Bob Bauer instructs every new manager who joins L.B. Foster Co. to have a bias for action, especially when it comes to problems.
“There’s always things that happen that are unanticipated, and what you want to do is not sit on problems. You want to allow these problems to surface, and don’t be embarrassed by them,” he says. “Act on them, ask for help and get the organization rallied around fixing them — and fixing them as quickly as possible.”
That bias for action also can be applied to seizing opportunities, which is how the president and CEO has helped the $600 million company begin transitioning to become a solutions-based provider from its product-centric past.

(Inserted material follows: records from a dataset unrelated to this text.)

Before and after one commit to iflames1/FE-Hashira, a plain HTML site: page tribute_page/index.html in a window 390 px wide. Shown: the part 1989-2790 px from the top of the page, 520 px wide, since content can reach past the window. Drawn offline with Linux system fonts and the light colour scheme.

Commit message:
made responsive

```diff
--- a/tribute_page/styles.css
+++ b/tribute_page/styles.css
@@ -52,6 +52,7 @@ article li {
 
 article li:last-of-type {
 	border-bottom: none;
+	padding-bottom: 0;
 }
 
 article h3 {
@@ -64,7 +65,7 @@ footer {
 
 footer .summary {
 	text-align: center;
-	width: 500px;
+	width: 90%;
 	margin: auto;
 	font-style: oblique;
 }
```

Seven years ago, Bauer joined L.B. Foster — which operates individual business units that specialize in rail, construction and energy — returning to the city of his birth, 32 years after he left. It was his first CEO role, but the board wanted to pursue a more aggressive growth strategy, and the directors felt Bauer was the right person for the job.
Responsibility wasn’t new to Bauer, who led a business group at Emerson Network Power (now Vertiv) with more than $3 billion in annual sales. He says when you step into the CEO role, a lot of things need to go right. The pressure is high, especially at a company more than 100 years old.
You live by the philosophy that people depend on the company, Bauer says. And you, as the CEO, are responsible for not messing that up.
“When I wake up every day, I’m thinking about the 1,800 people that work for this company,” he says.
Bauer was charged with creating a strategic plan to take the business into a new era — one where a more diversified organization isn’t as dependent on commoditized products and cyclical markets. That could be achieved through three components: moving into adjacent markets by acquiring companies, organic growth through new product innovation and improved profitability with continuous improvement programs.
Because the management team was largely intact, Bauer says they were able to help create the plans to accelerate growth and take advantage of opportunities — something L.B. Foster hadn’t always done in the past.
Look within and without
Most of the ideas L.B. Foster has implemented have come from the people within the organization.
Bauer knew it would take him about two years to learn about new markets like tubular, the tubes used in oil and gas production. So from the start, he’s leaned on the employees.
“You create a process with a strategic planning process to really mine the organization for the ideas that maybe we haven’t capitalized on the past, or maybe it’s just surfaced because of changing conditions in the marketplace,” he says.